## Try it
Restate all the lines below word for word, but omit the pictures.

++++ Given information

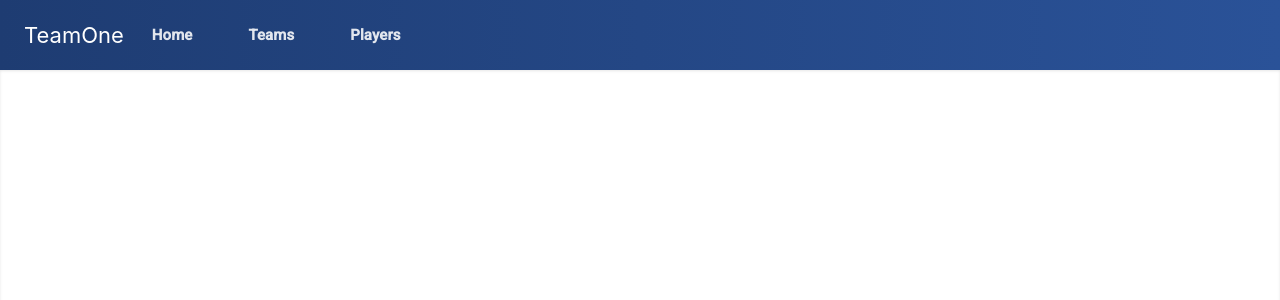
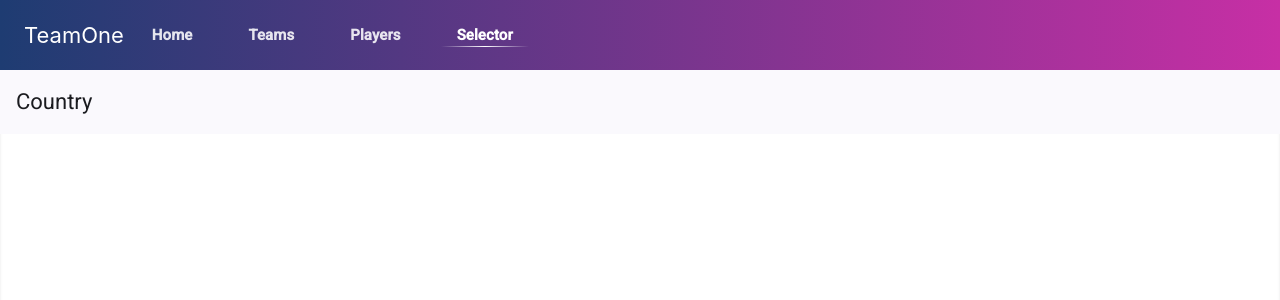
Before and after one commit to ssaso/angular-macedonia, an Angular app: page /tree-selector in a window 1280 px wide. Before the commit this address led to /. Shown: the top 300 px of the page. Built offline with nearby package versions, Linux system fonts and the light colour scheme.

Commit message:
Adding lazy routing and starting breadcrumb

```diff
--- a/src/app/app.component.html
+++ b/src/app/app.component.html
@@ -4,6 +4,7 @@
   <button mat-button routerLink="/" routerLinkActive="active" [routerLinkActiveOptions]="{exact:true}">Home</button>
   <button mat-button routerLink="/teams" routerLinkActive="active">Teams</button>
   <button mat-button routerLink="/players" routerLinkActive="active">Players</button>
+  <button mat-button routerLink="/tree-selector" routerLinkActive="active">Selector</button>
 </mat-toolbar>
 <div class="main-div">
   <router-outlet />
--- a/src/app/app.component.scss
+++ b/src/app/app.component.scss
@@ -1,5 +1,6 @@
 mat-toolbar {
-	background: linear-gradient(90deg, #1e3c72, #2a5298);
+	// background: linear-gradient(90deg, #1e3c72, #2a5298);
+	background: linear-gradient(90deg, #1e3c72, #c72fa5);
 	/* Sleek gradient */
 	color: white;
 	font-family: 'Inter', sans-serif;
--- a/src/app/app.routes.ts
+++ b/src/app/app.routes.ts
@@ -1,7 +1,6 @@
 import { Routes } from '@angular/router';
 import { HomeComponent } from './components/home/home.component';
 import { TeamsComponent } from './components/teams/teams.component';
-import { PlayersComponent } from './components/players/players.component';
 
 export const routes: Routes = [
   {
@@ -14,6 +13,16 @@ export const routes: Routes = [
   },
   {
     path: 'players',
-    component: PlayersComponent,
+    loadComponent: () =>
+      import('./components/players/players.component').then(
+        (m) => m.PlayersComponent
+      ),
+  },
+  {
+    path: 'tree-selector',
+    loadComponent: () =>
+      import('./components/tree-selector/tree-selector.component').then(
+        (m) => m.TreeSelectorComponent
+      ),
   },
 ];
--- /dev/null
+++ b/src/app/components/tree-selector/tree-selector.component.html
@@ -0,0 +1,13 @@
+<mat-toolbar class="breadcrumb-toolbar">
+	<nav>
+		<span class="breadcrumb" (click)="resetSelection()"> Country</span>
+		@if (selectedContry) {
+		<span class="breadcrumb"> &gt;</span>
+		<span class="breadcrumb"> {{selectedContry}}</span>
+		}
+		@if (selectedYear) {
+		<span class="breadcrumb"> &gt;</span>
+		<span class="breadcrumb"> {{selectedYear}}</span>
+		}
+	</nav>
+</mat-toolbar>
--- /dev/null
+++ b/src/app/components/tree-selector/tree-selector.component.ts
@@ -0,0 +1,18 @@
+import { CommonModule } from '@angular/common';
+import { Component, Input, Output } from '@angular/core';
+import { MatToolbarModule } from '@angular/material/toolbar';
+
+@Component({
+  selector: 'app-tree-selector',
+  imports: [CommonModule, MatToolbarModule],
+  templateUrl: './tree-selector.component.html',
+  styleUrl: './tree-selector.component.scss',
+})
+export class TreeSelectorComponent {
+  selectedContry!: string;
+  selectedYear = '';
+
+  resetSelection() {
+    console.log('resetSelection');
+  }
+}
--- a/src/index.html
+++ b/src/index.html
@@ -2,7 +2,7 @@
 <html lang="en">
 <head>
   <meta charset="utf-8">
-  <title>TeamOne</title>
+  <title>Team 01</title>
   <base href="/">
   <meta name="viewport" content="width=device-width, initial-scale=1">
   <link rel="icon" type="image/x-icon" href="favicon.ico">
--- a/src/styles.scss
+++ b/src/styles.scss
@@ -1,4 +1,11 @@
 /* You can add global styles to this file, and also import other style files */
 
-html, body { height: 100%; }
-body { margin: 0; font-family: Roboto, "Helvetica Neue", sans-serif; }
+html,
+body {
+	height: 100%;
+}
+
+body {
+	margin: 0;
+	font-family: 'Segoe UI', "Helvetica Neue", sans-serif;
+}
```
Also changed, not shown: src/app/components/tree-selector/tree-selector.component.scss (added), 1 other file (tests, documents, lock files or other folders).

++++++++

## Exercise answer
Before and after one commit to ssaso/angular-macedonia, an Angular app: page /tree-selector in a window 1280 px wide. Before the commit this address led to /. Shown: the top 300 px of the page. Built offline with nearby package versions, Linux system fonts and the light colour scheme.

Commit message:
Adding lazy routing and starting breadcrumb

```diff
--- a/src/app/app.component.html
+++ b/src/app/app.component.html
@@ -4,6 +4,7 @@
   <button mat-button routerLink="/" routerLinkActive="active" [routerLinkActiveOptions]="{exact:true}">Home</button>
   <button mat-button routerLink="/teams" routerLinkActive="active">Teams</button>
   <button mat-button routerLink="/players" routerLinkActive="active">Players</button>
+  <button mat-button routerLink="/tree-selector" routerLinkActive="active">Selector</button>
 </mat-toolbar>
 <div class="main-div">
   <router-outlet />
--- a/src/app/app.component.scss
+++ b/src/app/app.component.scss
@@ -1,5 +1,6 @@
 mat-toolbar {
-	background: linear-gradient(90deg, #1e3c72, #2a5298);
+	// background: linear-gradient(90deg, #1e3c72, #2a5298);
+	background: linear-gradient(90deg, #1e3c72, #c72fa5);
 	/* Sleek gradient */
 	color: white;
 	font-family: 'Inter', sans-serif;
--- a/src/app/app.routes.ts
+++ b/src/app/app.routes.ts
@@ -1,7 +1,6 @@
 import { Routes } from '@angular/router';
 import { HomeComponent } from './components/home/home.component';
 import { TeamsComponent } from './components/teams/teams.component';
-import { PlayersComponent } from './components/players/players.component';
 
 export const routes: Routes = [
   {
@@ -14,6 +13,16 @@ export const routes: Routes = [
   },
   {
     path: 'players',
-    component: PlayersComponent,
+    loadComponent: () =>
+      import('./components/players/players.component').then(
+        (m) => m.PlayersComponent
+      ),
+  },
+  {
+    path: 'tree-selector',
+    loadComponent: () =>
+      import('./components/tree-selector/tree-selector.component').then(
+        (m) => m.TreeSelectorComponent
+      ),
   },
 ];
--- /dev/null
+++ b/src/app/components/tree-selector/tree-selector.component.html
@@ -0,0 +1,13 @@
+<mat-toolbar class="breadcrumb-toolbar">
+	<nav>
+		<span class="breadcrumb" (click)="resetSelection()"> Country</span>
+		@if (selectedContry) {
+		<span class="breadcrumb"> &gt;</span>
+		<span class="breadcrumb"> {{selectedContry}}</span>
+		}
+		@if (selectedYear) {
+		<span class="breadcrumb"> &gt;</span>
+		<span class="breadcrumb"> {{selectedYear}}</span>
+		}
+	</nav>
+</mat-toolbar>
--- /dev/null
+++ b/src/app/components/tree-selector/tree-selector.component.ts
@@ -0,0 +1,18 @@
+import { CommonModule } from '@angular/common';
+import { Component, Input, Output } from '@angular/core';
+import { MatToolbarModule } from '@angular/material/toolbar';
+
+@Component({
+  selector: 'app-tree-selector',
+  imports: [CommonModule, MatToolbarModule],
+  templateUrl: './tree-selector.component.html',
+  styleUrl: './tree-selector.component.scss',
+})
+export class TreeSelectorComponent {
+  selectedContry!: string;
+  selectedYear = '';
+
+  resetSelection() {
+    console.log('resetSelection');
+  }
+}
--- a/src/index.html
+++ b/src/index.html
@@ -2,7 +2,7 @@
 <html lang="en">
 <head>
   <meta charset="utf-8">
-  <title>TeamOne</title>
+  <title>Team 01</title>
   <base href="/">
   <meta name="viewport" content="width=device-width, initial-scale=1">
   <link rel="icon" type="image/x-icon" href="favicon.ico">
--- a/src/styles.scss
+++ b/src/styles.scss
@@ -1,4 +1,11 @@
 /* You can add global styles to this file, and also import other style files */
 
-html, body { height: 100%; }
-body { margin: 0; font-family: Roboto, "Helvetica Neue", sans-serif; }
+html,
+body {
+	height: 100%;
+}
+
+body {
+	margin: 0;
+	font-family: 'Segoe UI', "Helvetica Neue", sans-serif;
+}
```
Also changed, not shown: src/app/components/tree-selector/tree-selector.component.scss (added), 1 other file (tests, documents, lock files or other folders).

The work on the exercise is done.